[[ DATA TO EXAMINE open ]]

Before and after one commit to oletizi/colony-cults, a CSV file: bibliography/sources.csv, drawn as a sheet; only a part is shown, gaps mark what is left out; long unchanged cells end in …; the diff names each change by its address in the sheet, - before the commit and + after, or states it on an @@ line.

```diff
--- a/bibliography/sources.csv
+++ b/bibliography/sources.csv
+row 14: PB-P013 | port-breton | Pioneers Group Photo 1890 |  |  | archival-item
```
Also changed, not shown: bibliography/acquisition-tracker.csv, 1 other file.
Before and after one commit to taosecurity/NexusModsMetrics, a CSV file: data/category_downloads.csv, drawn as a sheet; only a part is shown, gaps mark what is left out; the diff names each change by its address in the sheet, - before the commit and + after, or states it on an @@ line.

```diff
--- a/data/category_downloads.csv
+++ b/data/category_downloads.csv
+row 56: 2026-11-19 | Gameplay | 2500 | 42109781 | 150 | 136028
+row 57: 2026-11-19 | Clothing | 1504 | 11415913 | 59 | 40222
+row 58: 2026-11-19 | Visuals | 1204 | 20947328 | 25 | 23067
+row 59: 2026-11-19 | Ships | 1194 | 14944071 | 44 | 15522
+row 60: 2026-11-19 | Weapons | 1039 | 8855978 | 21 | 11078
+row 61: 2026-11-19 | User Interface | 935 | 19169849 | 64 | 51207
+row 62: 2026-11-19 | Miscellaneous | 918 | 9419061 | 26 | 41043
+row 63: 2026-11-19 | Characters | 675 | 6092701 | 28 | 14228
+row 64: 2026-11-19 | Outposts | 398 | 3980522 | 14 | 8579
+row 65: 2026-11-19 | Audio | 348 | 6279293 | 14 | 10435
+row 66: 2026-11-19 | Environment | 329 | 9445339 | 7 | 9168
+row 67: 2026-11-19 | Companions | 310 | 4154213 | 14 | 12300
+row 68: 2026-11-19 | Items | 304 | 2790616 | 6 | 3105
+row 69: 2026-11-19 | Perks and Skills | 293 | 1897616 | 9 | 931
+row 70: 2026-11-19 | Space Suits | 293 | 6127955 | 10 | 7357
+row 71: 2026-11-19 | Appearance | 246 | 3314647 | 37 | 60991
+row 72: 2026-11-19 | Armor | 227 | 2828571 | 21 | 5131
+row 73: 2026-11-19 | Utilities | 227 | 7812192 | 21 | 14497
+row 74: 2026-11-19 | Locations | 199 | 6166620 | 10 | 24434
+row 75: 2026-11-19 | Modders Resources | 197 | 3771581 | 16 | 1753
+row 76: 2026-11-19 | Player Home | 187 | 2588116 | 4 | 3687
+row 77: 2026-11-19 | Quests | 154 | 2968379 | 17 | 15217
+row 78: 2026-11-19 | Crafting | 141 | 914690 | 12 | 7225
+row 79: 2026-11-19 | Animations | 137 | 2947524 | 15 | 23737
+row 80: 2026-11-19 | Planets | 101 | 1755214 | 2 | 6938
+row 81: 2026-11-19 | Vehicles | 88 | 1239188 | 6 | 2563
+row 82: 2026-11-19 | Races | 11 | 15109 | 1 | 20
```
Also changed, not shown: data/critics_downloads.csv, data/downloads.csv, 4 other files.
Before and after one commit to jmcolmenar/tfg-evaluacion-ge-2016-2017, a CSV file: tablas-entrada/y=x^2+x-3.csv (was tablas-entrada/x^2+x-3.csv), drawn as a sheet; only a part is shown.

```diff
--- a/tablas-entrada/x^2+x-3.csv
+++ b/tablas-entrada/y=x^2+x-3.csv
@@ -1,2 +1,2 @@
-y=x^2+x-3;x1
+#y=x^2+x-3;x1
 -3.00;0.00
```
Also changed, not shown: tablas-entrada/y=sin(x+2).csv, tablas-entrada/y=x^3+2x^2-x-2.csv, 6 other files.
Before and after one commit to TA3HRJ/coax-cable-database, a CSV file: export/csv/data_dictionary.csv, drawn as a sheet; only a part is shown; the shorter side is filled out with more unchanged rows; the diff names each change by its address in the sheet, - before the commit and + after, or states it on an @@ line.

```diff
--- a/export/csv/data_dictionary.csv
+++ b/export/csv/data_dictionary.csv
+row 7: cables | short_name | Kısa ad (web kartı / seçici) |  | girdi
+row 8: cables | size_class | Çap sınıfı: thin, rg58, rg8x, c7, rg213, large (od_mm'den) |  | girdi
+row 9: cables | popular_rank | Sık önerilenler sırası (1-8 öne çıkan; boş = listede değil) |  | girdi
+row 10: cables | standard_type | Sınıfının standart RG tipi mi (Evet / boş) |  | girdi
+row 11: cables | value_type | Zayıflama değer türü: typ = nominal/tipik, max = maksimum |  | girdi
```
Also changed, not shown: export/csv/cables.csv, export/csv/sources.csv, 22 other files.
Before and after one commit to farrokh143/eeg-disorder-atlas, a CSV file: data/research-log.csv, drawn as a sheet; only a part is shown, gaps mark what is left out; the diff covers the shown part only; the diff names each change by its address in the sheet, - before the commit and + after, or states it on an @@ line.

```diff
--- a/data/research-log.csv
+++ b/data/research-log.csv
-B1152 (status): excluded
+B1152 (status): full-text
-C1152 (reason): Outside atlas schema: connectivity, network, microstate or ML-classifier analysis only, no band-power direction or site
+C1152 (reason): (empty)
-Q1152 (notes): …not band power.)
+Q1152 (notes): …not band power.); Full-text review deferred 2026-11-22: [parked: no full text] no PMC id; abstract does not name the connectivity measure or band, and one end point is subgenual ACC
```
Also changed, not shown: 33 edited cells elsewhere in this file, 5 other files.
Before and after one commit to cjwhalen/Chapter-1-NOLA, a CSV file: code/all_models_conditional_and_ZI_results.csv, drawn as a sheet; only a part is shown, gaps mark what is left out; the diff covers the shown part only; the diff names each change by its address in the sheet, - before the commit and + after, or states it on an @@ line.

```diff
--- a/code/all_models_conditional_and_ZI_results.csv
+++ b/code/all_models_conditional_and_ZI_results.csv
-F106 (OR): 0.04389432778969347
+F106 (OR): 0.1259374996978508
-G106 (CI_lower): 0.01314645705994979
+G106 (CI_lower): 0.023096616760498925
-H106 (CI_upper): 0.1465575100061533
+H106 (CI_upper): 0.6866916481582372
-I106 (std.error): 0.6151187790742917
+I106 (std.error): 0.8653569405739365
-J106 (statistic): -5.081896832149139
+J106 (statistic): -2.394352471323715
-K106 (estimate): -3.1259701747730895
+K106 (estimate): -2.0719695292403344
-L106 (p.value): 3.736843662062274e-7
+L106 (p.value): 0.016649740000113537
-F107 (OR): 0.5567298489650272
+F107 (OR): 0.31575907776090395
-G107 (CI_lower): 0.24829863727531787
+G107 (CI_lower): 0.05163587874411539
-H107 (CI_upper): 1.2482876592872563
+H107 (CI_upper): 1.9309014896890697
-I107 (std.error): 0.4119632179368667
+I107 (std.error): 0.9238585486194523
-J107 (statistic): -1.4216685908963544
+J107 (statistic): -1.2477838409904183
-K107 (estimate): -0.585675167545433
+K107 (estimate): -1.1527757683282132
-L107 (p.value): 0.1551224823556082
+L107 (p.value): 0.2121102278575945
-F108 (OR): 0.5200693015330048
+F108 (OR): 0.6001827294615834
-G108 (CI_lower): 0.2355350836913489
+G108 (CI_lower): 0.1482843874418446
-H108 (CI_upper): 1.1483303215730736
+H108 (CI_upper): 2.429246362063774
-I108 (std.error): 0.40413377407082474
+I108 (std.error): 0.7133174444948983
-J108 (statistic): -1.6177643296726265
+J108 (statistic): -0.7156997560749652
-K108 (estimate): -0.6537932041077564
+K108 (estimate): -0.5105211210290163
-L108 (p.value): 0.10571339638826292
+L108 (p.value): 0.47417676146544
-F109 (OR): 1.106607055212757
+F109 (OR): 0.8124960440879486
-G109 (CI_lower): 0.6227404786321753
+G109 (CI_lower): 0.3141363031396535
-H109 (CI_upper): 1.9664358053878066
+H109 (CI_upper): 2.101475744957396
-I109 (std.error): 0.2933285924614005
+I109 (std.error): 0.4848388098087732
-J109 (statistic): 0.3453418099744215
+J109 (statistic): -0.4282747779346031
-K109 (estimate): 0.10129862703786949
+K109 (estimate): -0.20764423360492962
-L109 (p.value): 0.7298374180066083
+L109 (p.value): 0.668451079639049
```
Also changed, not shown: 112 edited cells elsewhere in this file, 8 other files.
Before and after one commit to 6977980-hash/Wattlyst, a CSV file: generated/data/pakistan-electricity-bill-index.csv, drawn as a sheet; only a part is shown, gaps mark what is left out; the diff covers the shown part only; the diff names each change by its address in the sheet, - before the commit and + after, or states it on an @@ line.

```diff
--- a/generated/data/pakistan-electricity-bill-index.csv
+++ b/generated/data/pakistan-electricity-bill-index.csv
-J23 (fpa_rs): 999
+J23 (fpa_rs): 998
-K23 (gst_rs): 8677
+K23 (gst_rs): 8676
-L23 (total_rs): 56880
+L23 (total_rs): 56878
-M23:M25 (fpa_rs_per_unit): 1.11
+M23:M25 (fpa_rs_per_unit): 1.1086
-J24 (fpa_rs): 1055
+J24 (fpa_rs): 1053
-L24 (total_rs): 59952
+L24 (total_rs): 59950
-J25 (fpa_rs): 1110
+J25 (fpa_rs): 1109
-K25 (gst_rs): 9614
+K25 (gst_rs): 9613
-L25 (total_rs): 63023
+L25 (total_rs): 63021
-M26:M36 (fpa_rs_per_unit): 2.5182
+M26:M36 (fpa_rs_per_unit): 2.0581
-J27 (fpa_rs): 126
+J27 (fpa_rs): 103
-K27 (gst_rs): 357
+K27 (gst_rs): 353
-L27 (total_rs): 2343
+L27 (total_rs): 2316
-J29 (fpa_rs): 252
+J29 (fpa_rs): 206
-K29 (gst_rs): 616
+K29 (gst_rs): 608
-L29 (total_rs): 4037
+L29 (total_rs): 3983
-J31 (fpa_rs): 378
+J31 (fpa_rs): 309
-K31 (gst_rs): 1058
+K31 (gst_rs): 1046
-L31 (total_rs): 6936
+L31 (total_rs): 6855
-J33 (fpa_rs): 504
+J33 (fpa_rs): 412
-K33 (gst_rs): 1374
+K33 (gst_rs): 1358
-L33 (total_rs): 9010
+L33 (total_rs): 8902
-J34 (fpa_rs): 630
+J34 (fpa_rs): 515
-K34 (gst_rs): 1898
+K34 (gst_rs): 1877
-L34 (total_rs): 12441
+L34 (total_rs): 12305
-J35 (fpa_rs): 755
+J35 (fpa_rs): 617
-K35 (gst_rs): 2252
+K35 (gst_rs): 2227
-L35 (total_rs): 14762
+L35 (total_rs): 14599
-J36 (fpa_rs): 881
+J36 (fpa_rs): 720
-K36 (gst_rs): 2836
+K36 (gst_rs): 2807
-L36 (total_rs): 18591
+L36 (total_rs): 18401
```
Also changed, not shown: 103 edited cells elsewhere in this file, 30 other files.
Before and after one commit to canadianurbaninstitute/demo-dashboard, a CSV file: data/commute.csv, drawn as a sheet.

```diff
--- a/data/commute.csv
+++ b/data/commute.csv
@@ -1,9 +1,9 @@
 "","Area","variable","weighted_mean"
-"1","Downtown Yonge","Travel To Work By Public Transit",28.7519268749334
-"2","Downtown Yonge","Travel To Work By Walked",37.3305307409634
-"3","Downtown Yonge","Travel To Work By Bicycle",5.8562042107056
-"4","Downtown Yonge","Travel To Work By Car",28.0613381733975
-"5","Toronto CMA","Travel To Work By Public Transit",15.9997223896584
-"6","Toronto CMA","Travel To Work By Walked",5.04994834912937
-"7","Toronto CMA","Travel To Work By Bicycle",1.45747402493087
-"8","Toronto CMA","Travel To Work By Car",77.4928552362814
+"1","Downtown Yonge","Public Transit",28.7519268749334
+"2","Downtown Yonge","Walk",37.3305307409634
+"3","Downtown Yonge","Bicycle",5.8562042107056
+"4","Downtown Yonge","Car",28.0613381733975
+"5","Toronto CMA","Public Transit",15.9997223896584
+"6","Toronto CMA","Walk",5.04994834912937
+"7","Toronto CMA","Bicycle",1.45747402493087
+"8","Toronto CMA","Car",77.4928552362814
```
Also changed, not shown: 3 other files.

[[ DATA TO EXAMINE closed ]]

#### TASK TO CARRY OUT:
After reading the material above, state how many of its lines hold the word "notes". No other output is needed.

#### ANSWER SECTION:
2